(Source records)
▼
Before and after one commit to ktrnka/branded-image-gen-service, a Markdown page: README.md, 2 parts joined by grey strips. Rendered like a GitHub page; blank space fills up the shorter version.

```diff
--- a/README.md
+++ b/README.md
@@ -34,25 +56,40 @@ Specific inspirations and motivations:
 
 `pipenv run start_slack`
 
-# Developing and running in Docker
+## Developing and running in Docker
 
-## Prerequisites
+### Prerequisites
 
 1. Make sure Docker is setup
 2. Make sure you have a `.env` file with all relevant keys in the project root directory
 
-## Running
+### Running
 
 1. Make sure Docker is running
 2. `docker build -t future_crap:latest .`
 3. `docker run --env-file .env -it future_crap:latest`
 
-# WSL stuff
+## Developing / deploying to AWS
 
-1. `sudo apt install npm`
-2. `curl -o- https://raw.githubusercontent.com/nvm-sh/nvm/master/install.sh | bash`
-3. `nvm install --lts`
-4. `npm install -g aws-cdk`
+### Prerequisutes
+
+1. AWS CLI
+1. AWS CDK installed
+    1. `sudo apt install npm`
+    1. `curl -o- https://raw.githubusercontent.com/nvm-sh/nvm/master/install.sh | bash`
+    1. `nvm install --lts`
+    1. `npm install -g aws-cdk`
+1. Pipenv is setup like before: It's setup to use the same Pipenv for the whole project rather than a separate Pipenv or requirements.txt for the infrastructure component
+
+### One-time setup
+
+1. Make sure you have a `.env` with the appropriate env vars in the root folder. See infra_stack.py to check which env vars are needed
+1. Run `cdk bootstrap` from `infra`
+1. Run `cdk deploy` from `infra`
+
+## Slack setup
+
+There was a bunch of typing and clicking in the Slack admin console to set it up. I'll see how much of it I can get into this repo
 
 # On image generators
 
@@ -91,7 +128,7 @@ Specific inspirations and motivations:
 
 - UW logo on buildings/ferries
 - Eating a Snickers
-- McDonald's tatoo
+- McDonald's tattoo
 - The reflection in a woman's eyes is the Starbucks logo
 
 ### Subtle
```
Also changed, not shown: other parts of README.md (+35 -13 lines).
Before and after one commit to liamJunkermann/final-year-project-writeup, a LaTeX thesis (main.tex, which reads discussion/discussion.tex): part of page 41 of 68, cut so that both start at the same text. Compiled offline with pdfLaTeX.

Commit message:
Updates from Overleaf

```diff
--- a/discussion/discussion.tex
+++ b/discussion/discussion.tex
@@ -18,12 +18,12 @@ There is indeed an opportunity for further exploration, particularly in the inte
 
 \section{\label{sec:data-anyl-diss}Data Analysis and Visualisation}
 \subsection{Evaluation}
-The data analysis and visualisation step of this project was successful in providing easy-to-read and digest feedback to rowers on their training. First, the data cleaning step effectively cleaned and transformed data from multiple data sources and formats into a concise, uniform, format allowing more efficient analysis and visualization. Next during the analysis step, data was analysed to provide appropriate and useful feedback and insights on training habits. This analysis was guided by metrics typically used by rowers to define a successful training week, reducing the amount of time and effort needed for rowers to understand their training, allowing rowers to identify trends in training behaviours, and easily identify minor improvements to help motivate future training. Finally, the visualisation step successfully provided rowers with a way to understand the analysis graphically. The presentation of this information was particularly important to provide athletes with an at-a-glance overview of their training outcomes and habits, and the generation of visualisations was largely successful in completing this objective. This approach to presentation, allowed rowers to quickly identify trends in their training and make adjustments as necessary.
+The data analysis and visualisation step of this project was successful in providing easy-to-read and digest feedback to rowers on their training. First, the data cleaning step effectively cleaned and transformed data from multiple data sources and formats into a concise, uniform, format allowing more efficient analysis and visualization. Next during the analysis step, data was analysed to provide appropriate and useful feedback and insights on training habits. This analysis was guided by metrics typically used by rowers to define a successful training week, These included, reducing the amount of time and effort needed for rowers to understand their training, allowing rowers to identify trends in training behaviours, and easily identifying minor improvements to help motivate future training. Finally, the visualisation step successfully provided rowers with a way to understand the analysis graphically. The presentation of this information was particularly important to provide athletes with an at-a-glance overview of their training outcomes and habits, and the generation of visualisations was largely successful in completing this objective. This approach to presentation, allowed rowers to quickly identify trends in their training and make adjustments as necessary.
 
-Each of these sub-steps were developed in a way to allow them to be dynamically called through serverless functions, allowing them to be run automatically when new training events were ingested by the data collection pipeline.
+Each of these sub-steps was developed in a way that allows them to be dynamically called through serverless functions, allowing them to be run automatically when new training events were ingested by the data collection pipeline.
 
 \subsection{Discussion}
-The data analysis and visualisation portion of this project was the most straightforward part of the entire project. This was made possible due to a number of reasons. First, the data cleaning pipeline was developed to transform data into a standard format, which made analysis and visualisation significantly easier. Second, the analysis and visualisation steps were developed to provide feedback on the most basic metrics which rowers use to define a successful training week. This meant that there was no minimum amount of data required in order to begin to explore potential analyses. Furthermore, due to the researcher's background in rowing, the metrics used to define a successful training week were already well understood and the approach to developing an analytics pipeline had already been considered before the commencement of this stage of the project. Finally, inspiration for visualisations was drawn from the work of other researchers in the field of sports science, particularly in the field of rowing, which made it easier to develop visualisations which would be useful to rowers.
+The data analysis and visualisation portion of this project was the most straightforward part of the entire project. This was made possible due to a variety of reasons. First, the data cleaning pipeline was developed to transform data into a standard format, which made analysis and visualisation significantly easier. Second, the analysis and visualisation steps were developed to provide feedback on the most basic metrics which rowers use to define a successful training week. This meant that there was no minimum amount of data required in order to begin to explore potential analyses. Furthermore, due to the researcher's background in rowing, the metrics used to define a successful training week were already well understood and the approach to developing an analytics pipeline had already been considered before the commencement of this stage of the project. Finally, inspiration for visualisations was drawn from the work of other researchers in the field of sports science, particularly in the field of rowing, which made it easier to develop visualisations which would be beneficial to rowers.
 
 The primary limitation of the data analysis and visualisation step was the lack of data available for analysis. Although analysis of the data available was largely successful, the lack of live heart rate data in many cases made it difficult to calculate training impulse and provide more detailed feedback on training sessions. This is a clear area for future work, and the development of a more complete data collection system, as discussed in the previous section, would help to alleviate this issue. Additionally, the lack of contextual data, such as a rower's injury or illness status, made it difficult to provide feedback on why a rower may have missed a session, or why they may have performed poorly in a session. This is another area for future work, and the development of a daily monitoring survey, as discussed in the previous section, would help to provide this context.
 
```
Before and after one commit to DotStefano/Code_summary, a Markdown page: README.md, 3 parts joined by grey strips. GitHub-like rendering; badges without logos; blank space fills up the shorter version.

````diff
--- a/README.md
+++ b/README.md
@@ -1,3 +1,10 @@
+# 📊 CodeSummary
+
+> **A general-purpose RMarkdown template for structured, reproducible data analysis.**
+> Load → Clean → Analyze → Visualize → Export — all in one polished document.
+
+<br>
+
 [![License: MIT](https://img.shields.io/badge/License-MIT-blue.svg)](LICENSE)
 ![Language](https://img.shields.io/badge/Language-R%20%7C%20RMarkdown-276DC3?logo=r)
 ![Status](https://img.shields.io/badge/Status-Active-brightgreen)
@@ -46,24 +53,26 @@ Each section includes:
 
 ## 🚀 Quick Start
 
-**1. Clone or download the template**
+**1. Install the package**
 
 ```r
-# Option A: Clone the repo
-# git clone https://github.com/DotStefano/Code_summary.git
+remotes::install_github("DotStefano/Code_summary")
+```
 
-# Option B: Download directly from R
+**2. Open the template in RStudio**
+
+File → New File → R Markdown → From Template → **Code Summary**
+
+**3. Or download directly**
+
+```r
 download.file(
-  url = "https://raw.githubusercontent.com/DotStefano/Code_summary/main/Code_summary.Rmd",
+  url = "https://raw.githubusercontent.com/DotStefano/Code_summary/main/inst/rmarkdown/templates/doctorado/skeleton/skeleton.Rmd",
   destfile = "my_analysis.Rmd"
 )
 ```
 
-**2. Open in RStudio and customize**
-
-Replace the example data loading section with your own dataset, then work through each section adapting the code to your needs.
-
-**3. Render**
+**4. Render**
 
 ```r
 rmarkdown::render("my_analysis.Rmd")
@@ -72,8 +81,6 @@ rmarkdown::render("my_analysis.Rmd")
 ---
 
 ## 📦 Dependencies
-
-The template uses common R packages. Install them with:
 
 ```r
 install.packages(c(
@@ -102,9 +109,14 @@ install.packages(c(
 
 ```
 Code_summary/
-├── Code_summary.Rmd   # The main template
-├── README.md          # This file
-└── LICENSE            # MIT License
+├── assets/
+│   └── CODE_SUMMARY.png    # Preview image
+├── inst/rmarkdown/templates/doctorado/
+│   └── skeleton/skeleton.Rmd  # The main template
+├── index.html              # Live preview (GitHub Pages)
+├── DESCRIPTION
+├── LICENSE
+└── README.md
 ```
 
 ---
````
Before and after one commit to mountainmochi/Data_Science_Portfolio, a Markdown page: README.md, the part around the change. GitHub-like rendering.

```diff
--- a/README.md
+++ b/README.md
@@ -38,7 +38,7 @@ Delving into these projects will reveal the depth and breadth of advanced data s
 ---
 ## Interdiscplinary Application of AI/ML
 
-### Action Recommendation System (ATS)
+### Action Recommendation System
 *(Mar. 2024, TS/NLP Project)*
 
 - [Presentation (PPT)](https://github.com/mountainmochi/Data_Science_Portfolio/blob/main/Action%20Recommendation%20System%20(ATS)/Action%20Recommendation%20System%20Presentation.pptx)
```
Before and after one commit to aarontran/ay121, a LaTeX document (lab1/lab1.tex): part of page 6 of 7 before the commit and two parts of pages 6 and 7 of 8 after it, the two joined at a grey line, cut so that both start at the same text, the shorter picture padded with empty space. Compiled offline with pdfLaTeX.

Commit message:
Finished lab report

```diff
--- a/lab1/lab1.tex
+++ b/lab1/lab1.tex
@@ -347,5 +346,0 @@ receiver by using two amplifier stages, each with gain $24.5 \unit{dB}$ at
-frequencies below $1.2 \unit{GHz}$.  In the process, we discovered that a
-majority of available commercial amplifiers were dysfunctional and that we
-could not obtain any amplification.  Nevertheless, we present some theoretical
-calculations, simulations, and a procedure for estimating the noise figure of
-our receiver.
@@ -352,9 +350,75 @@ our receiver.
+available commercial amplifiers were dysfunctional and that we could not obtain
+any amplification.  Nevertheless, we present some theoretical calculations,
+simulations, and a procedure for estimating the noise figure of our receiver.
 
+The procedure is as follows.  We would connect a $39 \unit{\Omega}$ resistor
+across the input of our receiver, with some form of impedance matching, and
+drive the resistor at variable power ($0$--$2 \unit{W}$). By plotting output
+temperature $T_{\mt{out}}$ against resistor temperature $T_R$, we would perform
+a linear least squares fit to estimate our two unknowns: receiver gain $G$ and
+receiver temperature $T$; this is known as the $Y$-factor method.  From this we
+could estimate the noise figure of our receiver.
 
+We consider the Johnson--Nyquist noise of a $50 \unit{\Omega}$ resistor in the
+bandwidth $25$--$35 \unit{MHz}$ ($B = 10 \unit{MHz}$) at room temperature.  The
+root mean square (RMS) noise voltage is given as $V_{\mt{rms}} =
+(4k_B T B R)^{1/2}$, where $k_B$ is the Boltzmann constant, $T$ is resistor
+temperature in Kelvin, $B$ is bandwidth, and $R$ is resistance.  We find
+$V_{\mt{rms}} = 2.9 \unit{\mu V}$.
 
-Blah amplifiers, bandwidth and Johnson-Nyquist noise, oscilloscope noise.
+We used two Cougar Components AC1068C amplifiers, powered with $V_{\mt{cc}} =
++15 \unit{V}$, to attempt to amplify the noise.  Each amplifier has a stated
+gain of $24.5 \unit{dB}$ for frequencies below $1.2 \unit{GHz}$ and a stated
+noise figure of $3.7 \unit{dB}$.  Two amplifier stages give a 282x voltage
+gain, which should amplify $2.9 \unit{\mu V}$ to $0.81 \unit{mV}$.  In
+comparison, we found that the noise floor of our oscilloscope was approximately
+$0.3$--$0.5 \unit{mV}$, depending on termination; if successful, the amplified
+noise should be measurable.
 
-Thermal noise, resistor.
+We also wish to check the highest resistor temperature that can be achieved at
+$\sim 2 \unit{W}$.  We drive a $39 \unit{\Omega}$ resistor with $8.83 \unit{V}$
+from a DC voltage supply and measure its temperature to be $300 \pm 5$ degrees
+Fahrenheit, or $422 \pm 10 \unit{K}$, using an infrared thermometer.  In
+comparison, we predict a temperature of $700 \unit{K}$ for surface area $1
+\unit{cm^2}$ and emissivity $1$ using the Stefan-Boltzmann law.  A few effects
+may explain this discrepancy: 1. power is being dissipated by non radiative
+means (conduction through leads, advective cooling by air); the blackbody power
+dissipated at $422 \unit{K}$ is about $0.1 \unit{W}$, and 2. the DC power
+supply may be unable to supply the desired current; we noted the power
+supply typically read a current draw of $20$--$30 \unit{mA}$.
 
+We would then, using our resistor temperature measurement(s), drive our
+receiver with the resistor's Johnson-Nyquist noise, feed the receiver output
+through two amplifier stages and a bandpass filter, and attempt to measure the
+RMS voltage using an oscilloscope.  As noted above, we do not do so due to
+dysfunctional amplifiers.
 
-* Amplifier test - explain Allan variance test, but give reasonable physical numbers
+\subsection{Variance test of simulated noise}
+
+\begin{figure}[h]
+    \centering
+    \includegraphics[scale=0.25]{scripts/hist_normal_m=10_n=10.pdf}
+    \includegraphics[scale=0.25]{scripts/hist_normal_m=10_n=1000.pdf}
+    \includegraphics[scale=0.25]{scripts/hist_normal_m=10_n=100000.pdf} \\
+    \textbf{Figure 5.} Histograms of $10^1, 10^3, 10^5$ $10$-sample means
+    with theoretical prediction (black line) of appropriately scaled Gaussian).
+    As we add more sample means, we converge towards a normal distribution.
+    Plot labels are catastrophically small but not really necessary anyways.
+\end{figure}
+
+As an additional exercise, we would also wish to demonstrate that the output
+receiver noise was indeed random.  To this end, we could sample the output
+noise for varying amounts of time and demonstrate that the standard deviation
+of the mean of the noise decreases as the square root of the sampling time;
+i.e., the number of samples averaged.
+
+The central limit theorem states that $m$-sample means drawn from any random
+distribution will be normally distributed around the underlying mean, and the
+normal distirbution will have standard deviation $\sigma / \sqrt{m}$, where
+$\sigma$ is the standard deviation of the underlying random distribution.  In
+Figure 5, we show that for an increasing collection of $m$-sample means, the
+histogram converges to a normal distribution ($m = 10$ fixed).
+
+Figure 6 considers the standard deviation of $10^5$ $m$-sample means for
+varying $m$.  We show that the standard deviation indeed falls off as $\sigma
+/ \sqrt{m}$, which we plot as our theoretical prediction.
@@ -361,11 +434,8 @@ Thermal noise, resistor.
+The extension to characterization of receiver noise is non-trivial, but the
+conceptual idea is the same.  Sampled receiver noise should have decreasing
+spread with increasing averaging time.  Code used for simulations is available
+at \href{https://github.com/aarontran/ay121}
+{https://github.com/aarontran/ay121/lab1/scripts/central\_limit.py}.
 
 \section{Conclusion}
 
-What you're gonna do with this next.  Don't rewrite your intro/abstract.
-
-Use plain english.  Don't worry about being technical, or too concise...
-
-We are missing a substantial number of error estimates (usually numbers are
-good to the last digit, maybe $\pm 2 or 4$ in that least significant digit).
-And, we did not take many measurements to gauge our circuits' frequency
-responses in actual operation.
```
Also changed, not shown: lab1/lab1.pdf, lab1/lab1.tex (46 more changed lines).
▲
■ WHAT THE EXERCISE ASKS
Wherever the string "receiver" occurs in the records, copy the line it is in.

■ RESPONSE TO THE TASK
@@ -347,5 +346,0 @@ receiver by using two amplifier stages, each with gain $24.5 \unit{dB}$ at
-our receiver.
@@ -352,9 +350,75 @@ our receiver.
+simulations, and a procedure for estimating the noise figure of our receiver.
+across the input of our receiver, with some form of impedance matching, and
+a linear least squares fit to estimate our two unknowns: receiver gain $G$ and
+receiver temperature $T$; this is known as the $Y$-factor method.  From this we
+could estimate the noise figure of our receiver.
+receiver with the resistor's Johnson-Nyquist noise, feed the receiver output
+receiver noise was indeed random.  To this end, we could sample the output
+The extension to characterization of receiver noise is non-trivial, but the
+conceptual idea is the same.  Sampled receiver noise should have decreasing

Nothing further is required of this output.